Records from a dataset
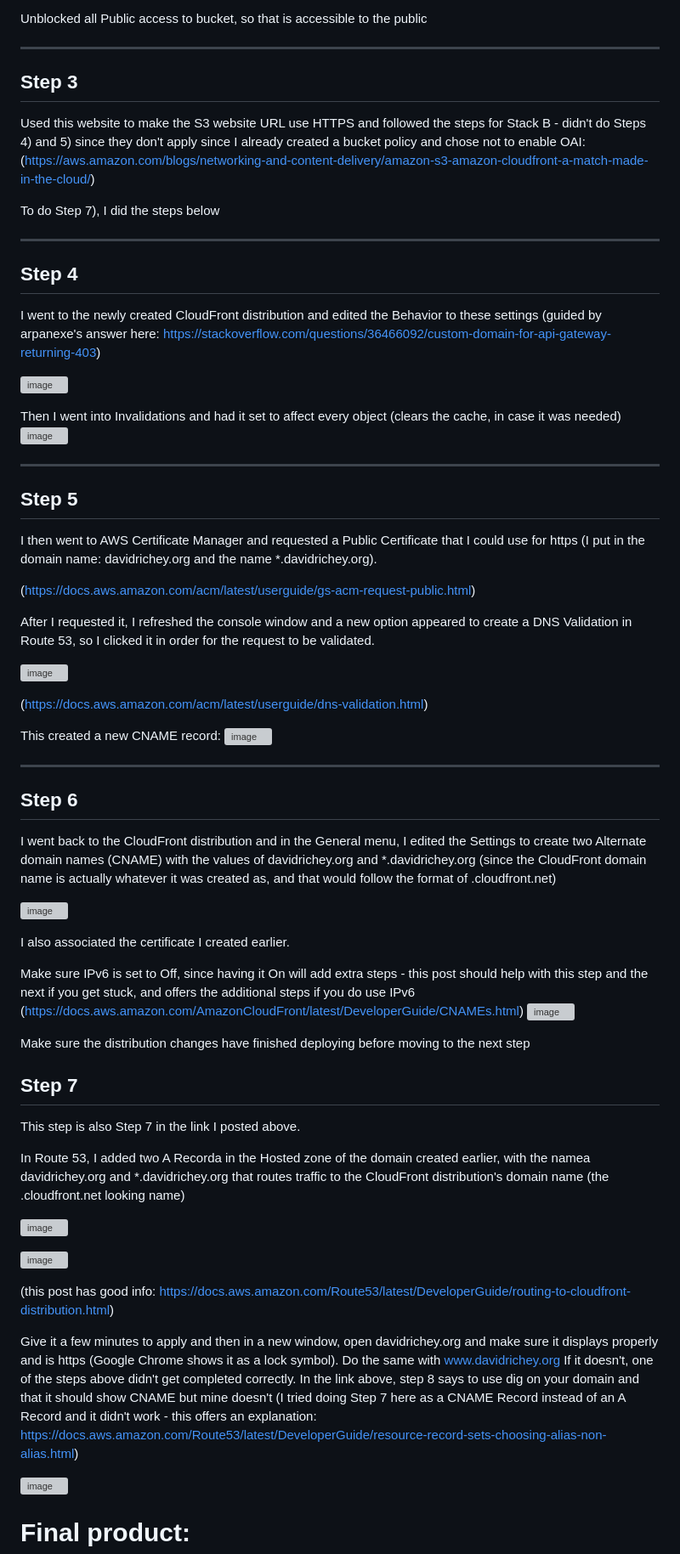
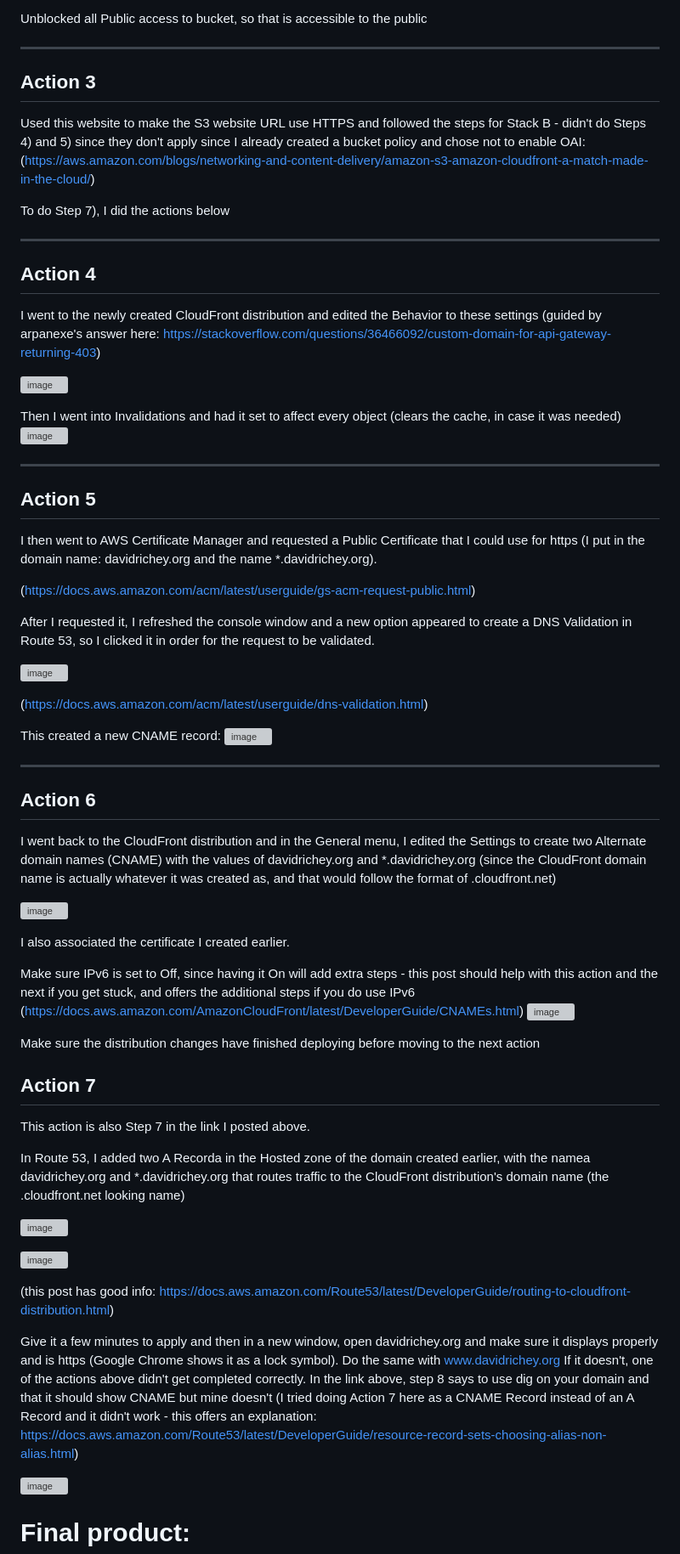
Before and after one commit to StudentLoans999/Cloud-Resume-Challenge, a Markdown page: Steps 2-7/Website Creation and Hosting Journey.md, the part around the change printed below. Shown: that part at 85% size. Drawn GitHub-style; grey boxes are pictures that could not be loaded.

```diff
--- a/Steps 2-7/Website Creation and Hosting Journey.md
+++ b/Steps 2-7/Website Creation and Hosting Journey.md
@@ -48,12 +48,12 @@ Created a bucket in AWS called davidrichey.org (needed to put the domain in the
 
   Unblocked all Public access to bucket, so that is accessible to the public
 ***
-## Step 3
+## Action 3
 Used this website to make the S3 website URL use HTTPS and followed the steps for Stack B - didn't do Steps 4) and 5) since they don't apply since I already created a bucket policy and chose not to enable OAI: (https://aws.amazon.com/blogs/networking-and-content-delivery/amazon-s3-amazon-cloudfront-a-match-made-in-the-cloud/)
 
-  To do Step 7), I did the steps below
+  To do Step 7), I did the actions below
 ***
-## Step 4
+## Action 4
 I went to the newly created CloudFront distribution and edited the Behavior to these settings (guided by arpanexe's answer here: https://stackoverflow.com/questions/36466092/custom-domain-for-api-gateway-returning-403)
 
 ![image](https://github.com/StudentLoans999/AWS/assets/77641113/83259752-f2cb-4a1b-8d55-2595c7e9cd3f)
@@ -61,7 +61,7 @@ I went to the newly created CloudFront distribution and edited the Behavior to t
   Then I went into Invalidations and had it set to affect every object (clears the cache, in case it was needed)
   ![image](https://github.com/StudentLoans999/AWS/assets/77641113/a84b88c8-bff0-4c4f-a0a5-2fe0dc366696)
 ***
-## Step 5
+## Action 5
 I then went to AWS Certificate Manager and requested a Public Certificate that I could use for https (I put in the domain name: davidrichey.org and the name *.davidrichey.org).
 
   (https://docs.aws.amazon.com/acm/latest/userguide/gs-acm-request-public.html)
@@ -75,19 +75,19 @@ I then went to AWS Certificate Manager and requested a Public Certificate that I
   This created a new CNAME record:
   ![image](https://github.com/StudentLoans999/AWS/assets/77641113/7cce6b7b-1ab9-4faf-b740-ec9f227aea66)
 ***
-## Step 6
+## Action 6
 I went back to the CloudFront distribution and in the General menu, I edited the Settings to create two Alternate domain names (CNAME) with the values of davidrichey.org and *.davidrichey.org (since the CloudFront domain name is actually whatever it was created as, and that would follow the format of .cloudfront.net)
 
   ![image](https://github.com/StudentLoans999/AWS/assets/77641113/3d27fe94-2abf-4c97-a0c2-7f0183d3057c)
 
   I also associated the certificate I created earlier.
 
-  Make sure IPv6 is set to Off, since having it On will add extra steps - this post should help with this step and the next if you get stuck, and offers the additional steps if you do use IPv6 (https://docs.aws.amazon.com/AmazonCloudFront/latest/DeveloperGuide/CNAMEs.html)
+  Make sure IPv6 is set to Off, since having it On will add extra steps - this post should help with this action and the next if you get stuck, and offers the additional steps if you do use IPv6 (https://docs.aws.amazon.com/AmazonCloudFront/latest/DeveloperGuide/CNAMEs.html)
   ![image](https://github.com/StudentLoans999/AWS/assets/77641113/8274cd55-51c2-4046-bcd7-54094149a6e7)
 
-  Make sure the distribution changes have finished deploying before moving to the next step
-## Step 7
-This step is also Step 7 in the link I posted above.
+  Make sure the distribution changes have finished deploying before moving to the next action
+## Action 7
+This action is also Step 7 in the link I posted above.
 
   In Route 53, I added two A Recorda in the Hosted zone of the domain created earlier, with the namea davidrichey.org and *.davidrichey.org that routes traffic to the CloudFront distribution's domain name (the .cloudfront.net looking name)
 
@@ -98,7 +98,7 @@ This step is also Step 7 in the link I posted above.
   (this post has good info: https://docs.aws.amazon.com/Route53/latest/DeveloperGuide/routing-to-cloudfront-distribution.html)
 
   Give it a few minutes to apply and then in a new window, open davidrichey.org and make sure it displays properly and is https (Google Chrome shows it as a lock symbol). Do the same with www.davidrichey.org
-  If it doesn't, one of the steps above didn't get completed correctly. In the link above, step 8 says to use dig on your domain and that it should show CNAME but mine doesn't (I tried doing Step 7 here as a CNAME Record instead of an A Record and it didn't work - this offers an explanation: https://docs.aws.amazon.com/Route53/latest/DeveloperGuide/resource-record-sets-choosing-alias-non-alias.html)
+  If it doesn't, one of the actions above didn't get completed correctly. In the link above, step 8 says to use dig on your domain and that it should show CNAME but mine doesn't (I tried doing Action 7 here as a CNAME Record instead of an A Record and it didn't work - this offers an explanation: https://docs.aws.amazon.com/Route53/latest/DeveloperGuide/resource-record-sets-choosing-alias-non-alias.html)
 
   ![image](https://github.com/StudentLoans999/AWS/assets/77641113/625788bc-9d51-44d7-b318-cf80876b9b52)
 
```
Also changed, not shown: other parts of Steps 2-7/Website Creation and Hosting Journey.md (+11 -11 lines).
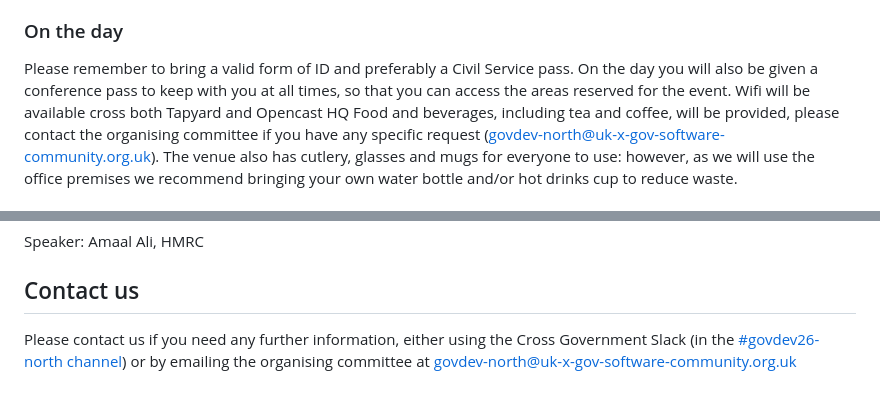
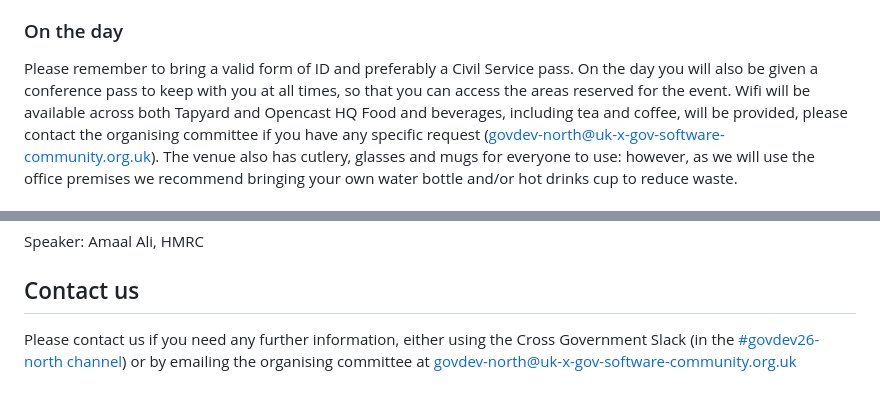
Before and after one commit to uk-x-gov-software-community/uk-x-gov-software-community.github.io, a Markdown page: conferences/2026-09-30.md, 2 parts joined by grey strips. Rendered like a GitHub page.

Commit message:
GH-154: Fix event page (#157)
- Correct spelling mistake
- Correct link for event inbox

```diff
--- a/conferences/2026-09-30.md
+++ b/conferences/2026-09-30.md
@@ -36,7 +36,7 @@ Exit the train station on Neville street, turn right and walk 5 to 10 mins along
 ### On the day
 
 Please remember to bring a valid form of ID and preferably a Civil Service pass. On the day you will also be given a conference pass to keep with you at all times, so that you can access the areas reserved for the event.
-Wifi will be available cross both Tapyard and Opencast HQ
+Wifi will be available across both Tapyard and Opencast HQ
 Food and beverages, including tea and coffee, will be provided, please contact the organising committee if you have any specific request ([govdev-north@uk-x-gov-software-community.org.uk](mailto:govdev-north@uk-x-gov-software-community.org.uk)).
 The venue also has cutlery, glasses and mugs for everyone to use: however, as we will use the office premises we recommend bringing your own water bottle and/or hot drinks cup to reduce waste.
 
@@ -147,4 +147,4 @@ Speaker: Amaal Ali, HMRC
 
 ## Contact us
 
-Please contact us if you need any further information, either using the Cross Government Slack (in the [#govdev26-north channel](https://ukgovernmentdigital.slack.com/archives/C0BR5DPNRC5)) or by emailing the organising committee at [govdev-north@uk-x-gov-software-community.org.uk]([govdev-north@uk-x-gov-software-community.org.uk](mailto:govdev-north@uk-x-gov-software-community.org.uk))
+Please contact us if you need any further information, either using the Cross Government Slack (in the [#govdev26-north channel](https://ukgovernmentdigital.slack.com/archives/C0BR5DPNRC5)) or by emailing the organising committee at [govdev-north@uk-x-gov-software-community.org.uk](mailto:govdev-north@uk-x-gov-software-community.org.uk)
```
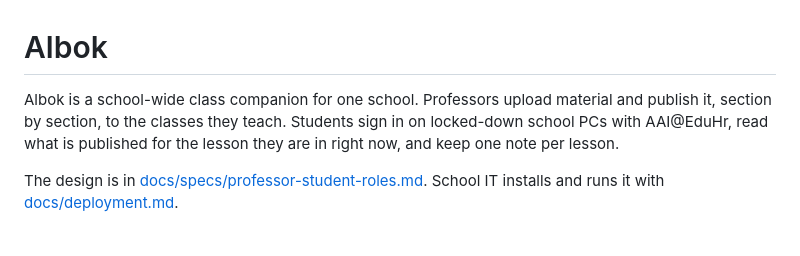
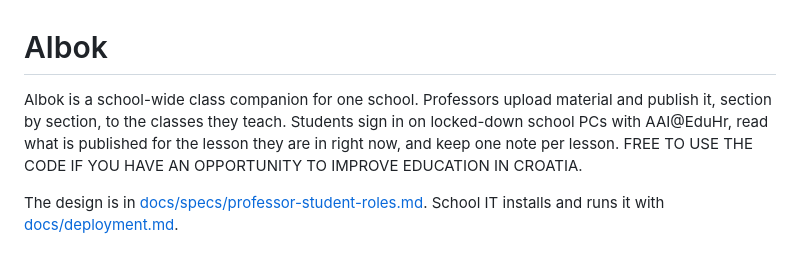
Before and after one commit to mykends/albok, a Markdown page: README.md, the part around the change. Drawn GitHub-style.

Commit message:
Update README to include code usage note
Added a note about free code usage for educational improvement in Croatia.

```diff
--- a/README.md
+++ b/README.md
@@ -1,6 +1,6 @@
 # Albok
 
-Albok is a school-wide class companion for one school. Professors upload material and publish it, section by section, to the classes they teach. Students sign in on locked-down school PCs with AAI@EduHr, read what is published for the lesson they are in right now, and keep one note per lesson.
+Albok is a school-wide class companion for one school. Professors upload material and publish it, section by section, to the classes they teach. Students sign in on locked-down school PCs with AAI@EduHr, read what is published for the lesson they are in right now, and keep one note per lesson. FREE TO USE THE CODE IF YOU HAVE AN OPPORTUNITY TO IMPROVE EDUCATION IN CROATIA.
 
 The design is in [docs/specs/professor-student-roles.md](docs/specs/professor-student-roles.md). School IT installs and runs it with [docs/deployment.md](docs/deployment.md).
 
```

# Activity
Among the records, find every line with the word "below" and copy it.

# Result for this task
Before and after one commit to StudentLoans999/Cloud-Resume-Challenge, a Markdown page: Steps 2-7/Website Creation and Hosting Journey.md, the part around the change printed below. Shown: that part at 85% size. Drawn GitHub-style; grey boxes are pictures that could not be loaded.
-  To do Step 7), I did the steps below
+  To do Step 7), I did the actions below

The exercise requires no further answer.